----- Data shown

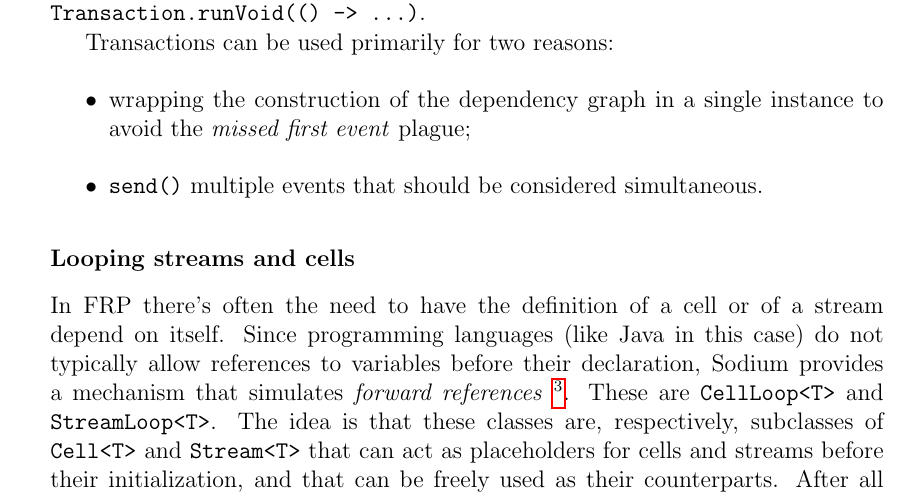
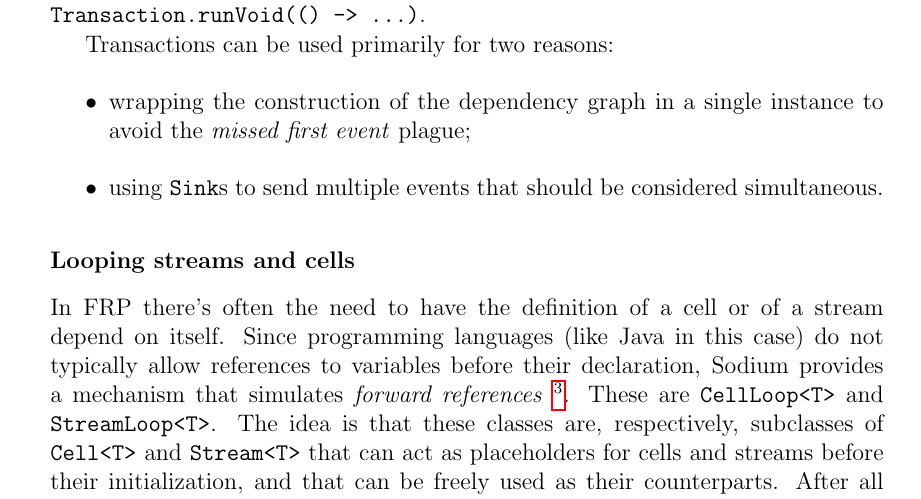
Before and after one commit to francescodente/distributed-frp-thesis, a LaTeX thesis (thesis-main.tex, which reads parts/02-background.tex): part of page 30 of 43, cut so that both start at the same text. Compiled offline with pdfLaTeX.

Commit message:
Improve phrasing

```diff
--- a/parts/02-background.tex
+++ b/parts/02-background.tex
@@ -666,7 +666,7 @@ Transactions can be used primarily for two reasons:
 %
 \begin{itemize}
     \item wrapping the construction of the dependency graph in a single instance to avoid the \textit{missed first event} plague;
-    \item \texttt{send()} multiple events that should be considered simultaneous.
+    \item using \texttt{Sink}s to send multiple events that should be considered simultaneous.
 \end{itemize}
 
 \subsubsection{Looping streams and cells}
```
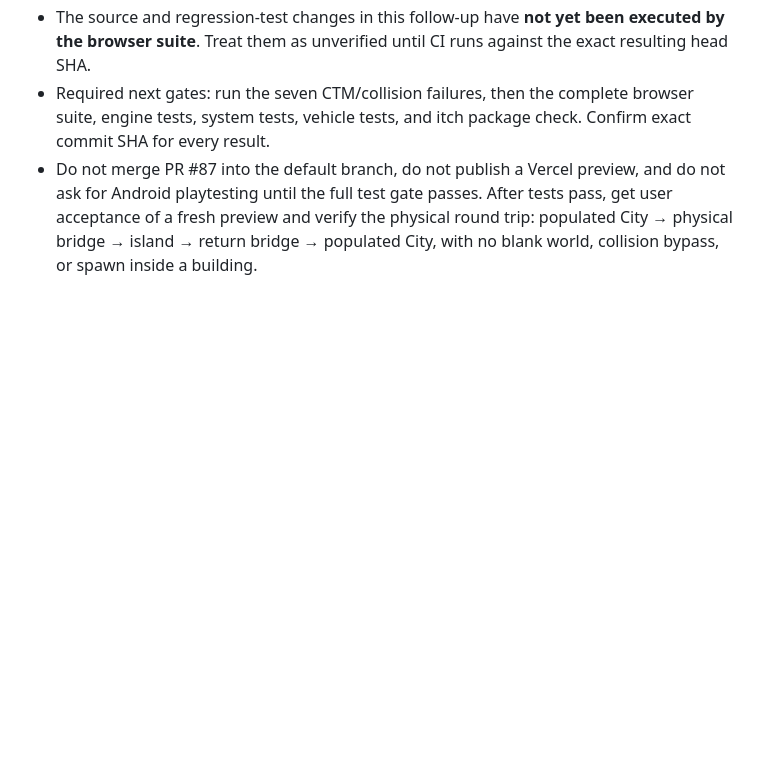
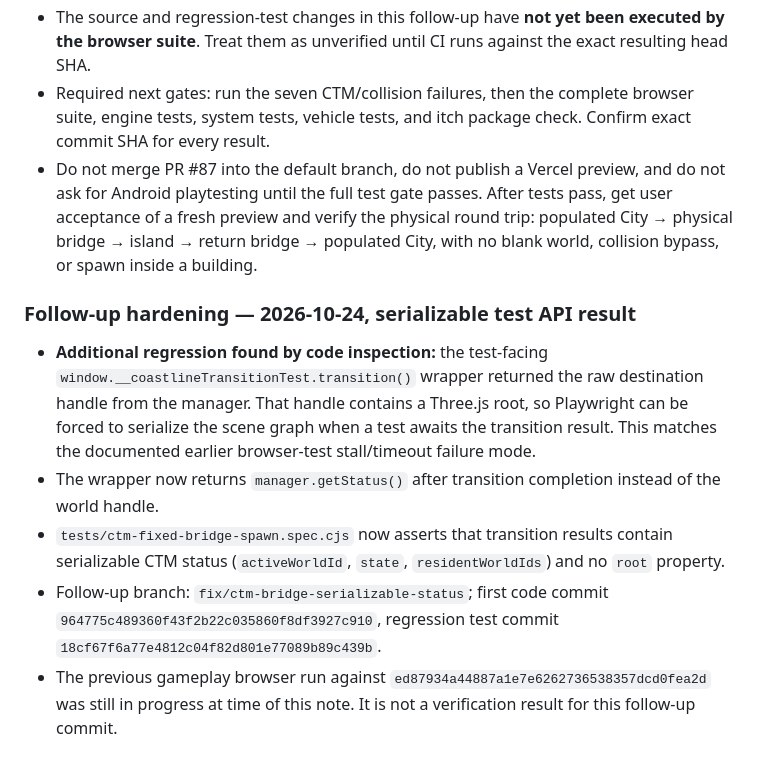
Before and after one commit to molson835-ai/Coastline, a Markdown page: docs/CTM_DEBUG_FINDINGS_2026-10-22.md, the part around the change. Drawn GitHub-style; blank space fills up the shorter version.

Commit message:
Document CTM transition result serialization regression

```diff
--- a/docs/CTM_DEBUG_FINDINGS_2026-10-22.md
+++ b/docs/CTM_DEBUG_FINDINGS_2026-10-22.md
@@ -57,3 +57,11 @@ The repository's Git integration automatically created previews on branch pushes
 - The source and regression-test changes in this follow-up have **not yet been executed by the browser suite**. Treat them as unverified until CI runs against the exact resulting head SHA.
 - Required next gates: run the seven CTM/collision failures, then the complete browser suite, engine tests, system tests, vehicle tests, and itch package check. Confirm exact commit SHA for every result.
 - Do not merge PR #87 into the default branch, do not publish a Vercel preview, and do not ask for Android playtesting until the full test gate passes. After tests pass, get user acceptance of a fresh preview and verify the physical round trip: populated City → physical bridge → island → return bridge → populated City, with no blank world, collision bypass, or spawn inside a building.
+
+### Follow-up hardening — 2026-10-24, serializable test API result
+
+- **Additional regression found by code inspection:** the test-facing `window.__coastlineTransitionTest.transition()` wrapper returned the raw destination handle from the manager. That handle contains a Three.js root, so Playwright can be forced to serialize the scene graph when a test awaits the transition result. This matches the documented earlier browser-test stall/timeout failure mode.
+- The wrapper now returns `manager.getStatus()` after transition completion instead of the world handle.
+- `tests/ctm-fixed-bridge-spawn.spec.cjs` now asserts that transition results contain serializable CTM status (`activeWorldId`, `state`, `residentWorldIds`) and no `root` property.
+- Follow-up branch: `fix/ctm-bridge-serializable-status`; first code commit `964775c489360f43f2b22c035860f8df3927c910`, regression test commit `18cf67f6a77e4812c04f82d801e77089b89c439b`.
+- The previous gameplay browser run against `ed87934a44887a1e7e6262736538357dcd0fea2d` was still in progress at time of this note. It is not a verification result for this follow-up commit.
```
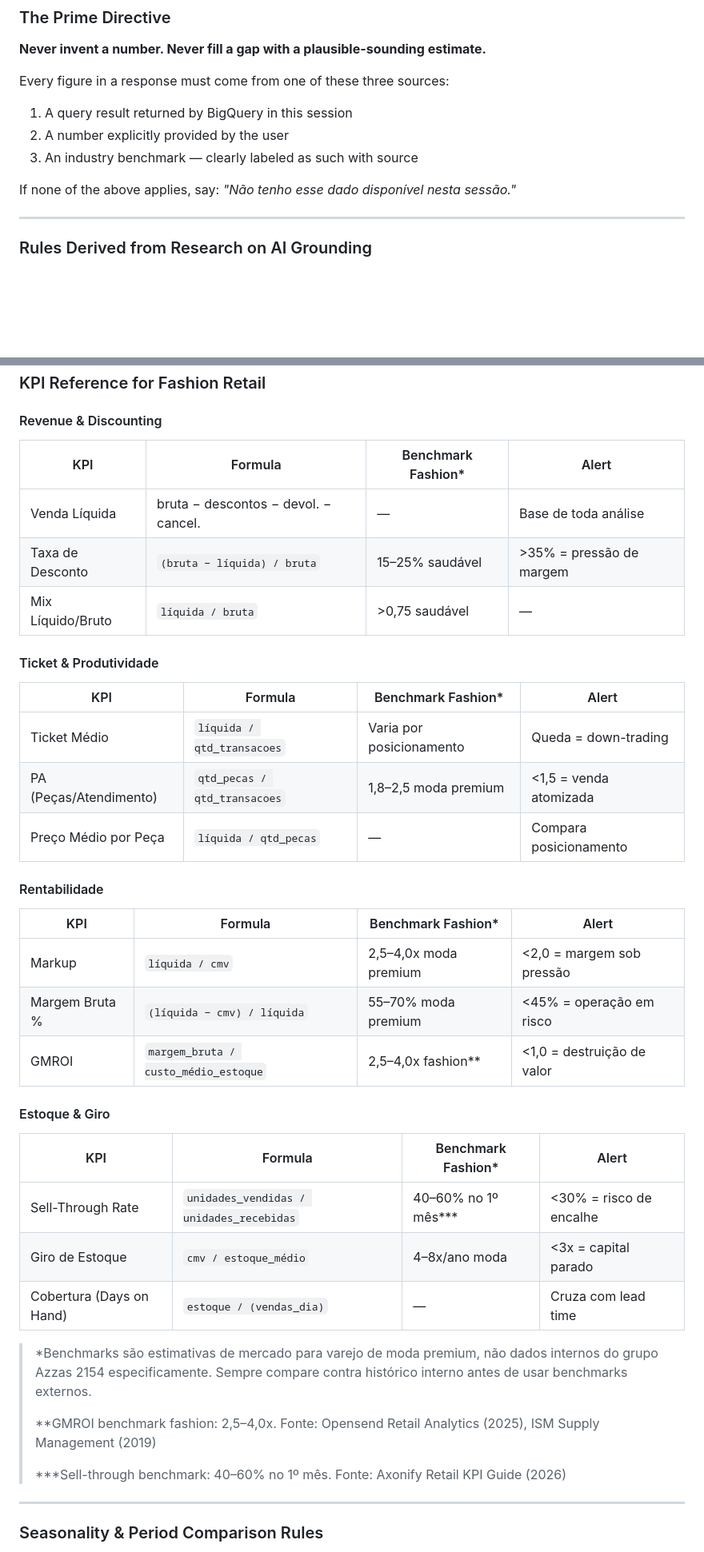
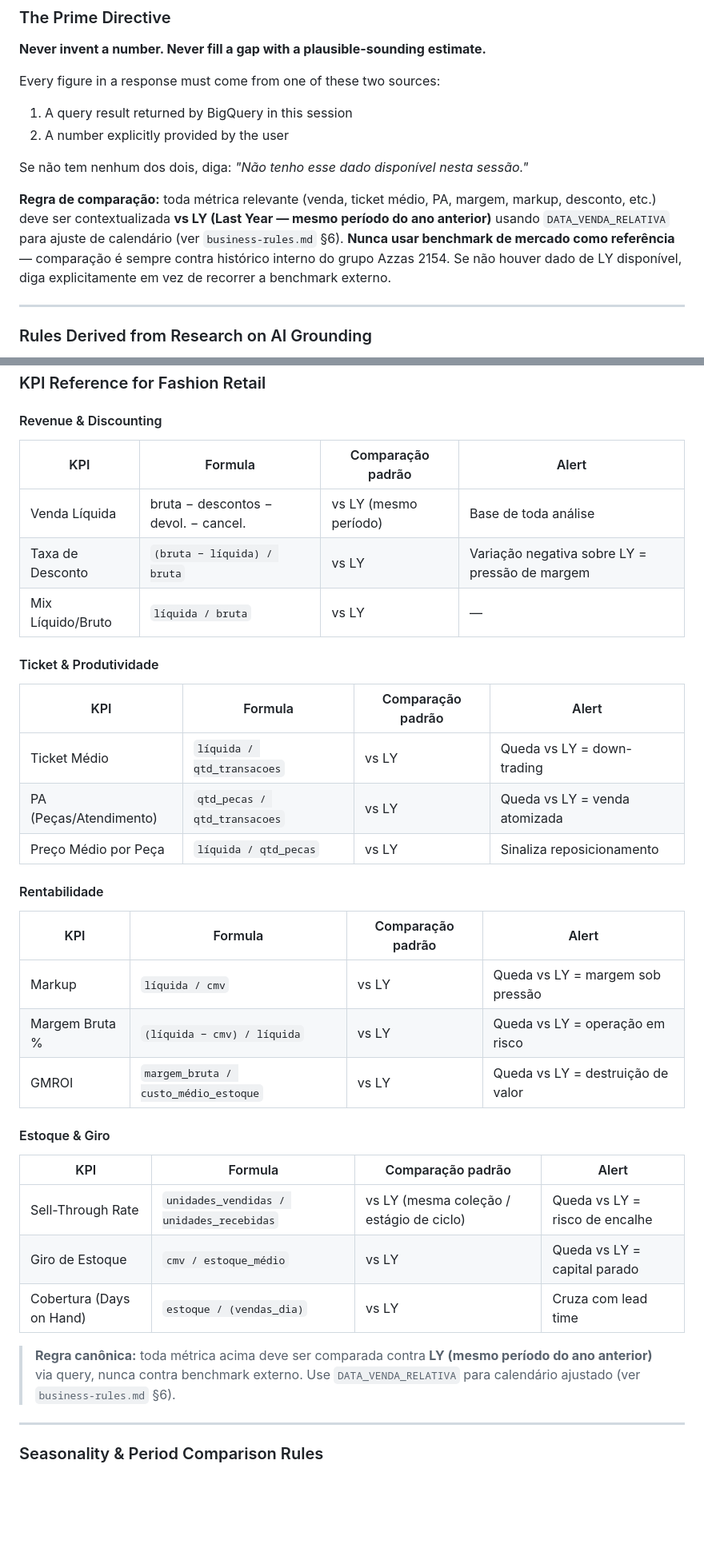
Before and after one commit to arturbitlemos/bq-analista, a Markdown page: shared/context/analyst-principles.md, 2 parts joined by grey strips. Shown at 80% size. Drawn GitHub-style; blank space fills up the shorter version.

```diff
--- a/shared/context/analyst-principles.md
+++ b/shared/context/analyst-principles.md
@@ -10,12 +10,13 @@ description: Use this skill for every analysis session. Contains the epistemic p
 ### The Prime Directive
 **Never invent a number. Never fill a gap with a plausible-sounding estimate.**
 
-Every figure in a response must come from one of these three sources:
+Every figure in a response must come from one of these two sources:
 1. A query result returned by BigQuery in this session
 2. A number explicitly provided by the user
-3. An industry benchmark — clearly labeled as such with source
 
-If none of the above applies, say: *"Não tenho esse dado disponível nesta sessão."*
+Se não tem nenhum dos dois, diga: *"Não tenho esse dado disponível nesta sessão."*
+
+**Regra de comparação:** toda métrica relevante (venda, ticket médio, PA, margem, markup, desconto, etc.) deve ser contextualizada **vs LY (Last Year — mesmo período do ano anterior)** usando `DATA_VENDA_RELATIVA` para ajuste de calendário (ver `business-rules.md` §6). **Nunca usar benchmark de mercado como referência** — comparação é sempre contra histórico interno do grupo Azzas 2154. Se não houver dado de LY disponível, diga explicitamente em vez de recorrer a benchmark externo.
 
 ---
 
@@ -81,41 +84,37 @@ Never go straight to a complex metric. Follow this order:
 
 #### Revenue & Discounting
 
-| KPI | Formula | Benchmark Fashion* | Alert |
+| KPI | Formula | Comparação padrão | Alert |
 |---|---|---|---|
-| Venda Líquida | bruta − descontos − devol. − cancel. | — | Base de toda análise |
-| Taxa de Desconto | `(bruta − líquida) / bruta` | 15–25% saudável | >35% = pressão de margem |
-| Mix Líquido/Bruto | `líquida / bruta` | >0,75 saudável | — |
+| Venda Líquida | bruta − descontos − devol. − cancel. | vs LY (mesmo período) | Base de toda análise |
+| Taxa de Desconto | `(bruta − líquida) / bruta` | vs LY | Variação negativa sobre LY = pressão de margem |
+| Mix Líquido/Bruto | `líquida / bruta` | vs LY | — |
 
 #### Ticket & Produtividade
 
-| KPI | Formula | Benchmark Fashion* | Alert |
+| KPI | Formula | Comparação padrão | Alert |
 |---|---|---|---|
-| Ticket Médio | `líquida / qtd_transacoes` | Varia por posicionamento | Queda = down-trading |
-| PA (Peças/Atendimento) | `qtd_pecas / qtd_transacoes` | 1,8–2,5 moda premium | <1,5 = venda atomizada |
-| Preço Médio por Peça | `líquida / qtd_pecas` | — | Compara posicionamento |
+| Ticket Médio | `líquida / qtd_transacoes` | vs LY | Queda vs LY = down-trading |
+| PA (Peças/Atendimento) | `qtd_pecas / qtd_transacoes` | vs LY | Queda vs LY = venda atomizada |
+| Preço Médio por Peça | `líquida / qtd_pecas` | vs LY | Sinaliza reposicionamento |
 
 #### Rentabilidade
 
-| KPI | Formula | Benchmark Fashion* | Alert |
+| KPI | Formula | Comparação padrão | Alert |
 |---|---|---|---|
-| Markup | `líquida / cmv` | 2,5–4,0x moda premium | <2,0 = margem sob pressão |
-| Margem Bruta % | `(líquida − cmv) / líquida` | 55–70% moda premium | <45% = operação em risco |
-| GMROI | `margem_bruta / custo_médio_estoque` | 2,5–4,0x fashion** | <1,0 = destruição de valor |
+| Markup | `líquida / cmv` | vs LY | Queda vs LY = margem sob pressão |
+| Margem Bruta % | `(líquida − cmv) / líquida` | vs LY | Queda vs LY = operação em risco |
+| GMROI | `margem_bruta / custo_médio_estoque` | vs LY | Queda vs LY = destruição de valor |
 
 #### Estoque & Giro
 
-| KPI | Formula | Benchmark Fashion* | Alert |
+| KPI | Formula | Comparação padrão | Alert |
 |---|---|---|---|
-| Sell-Through Rate | `unidades_vendidas / unidades_recebidas` | 40–60% no 1º mês*** | <30% = risco de encalhe |
-| Giro de Estoque | `cmv / estoque_médio` | 4–8x/ano moda | <3x = capital parado |
-| Cobertura (Days on Hand) | `estoque / (vendas_dia)` | — | Cruza com lead time |
+| Sell-Through Rate | `unidades_vendidas / unidades_recebidas` | vs LY (mesma coleção / estágio de ciclo) | Queda vs LY = risco de encalhe |
+| Giro de Estoque | `cmv / estoque_médio` | vs LY | Queda vs LY = capital parado |
+| Cobertura (Days on Hand) | `estoque / (vendas_dia)` | vs LY | Cruza com lead time |
 
-> *Benchmarks são estimativas de mercado para varejo de moda premium, não dados internos do grupo Azzas 2154 especificamente. Sempre compare contra histórico interno antes de usar benchmarks externos.
->
-> **GMROI benchmark fashion: 2,5–4,0x. Fonte: Opensend Retail Analytics (2025), ISM Supply Management (2019)
->
-> ***Sell-through benchmark: 40–60% no 1º mês. Fonte: Axonify Retail KPI Guide (2026)
+> **Regra canônica:** toda métrica acima deve ser comparada contra **LY (mesmo período do ano anterior)** via query, nunca contra benchmark externo. Use `DATA_VENDA_RELATIVA` para calendário ajustado (ver `business-rules.md` §6).
 
 ---
 
```
Also changed, not shown: other parts of shared/context/analyst-principles.md (+23 -11 lines), 1 other file.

----------

The problem:
Using the records above, copy all lines that include the word "shared".

Solution to the problem:
Before and after one commit to arturbitlemos/bq-analista, a Markdown page: shared/context/analyst-principles.md, 2 parts joined by grey strips. Shown at 80% size. Drawn GitHub-style; blank space fills up the shorter version.
--- a/shared/context/analyst-principles.md
+++ b/shared/context/analyst-principles.md
Also changed, not shown: other parts of shared/context/analyst-principles.md (+23 -11 lines), 1 other file.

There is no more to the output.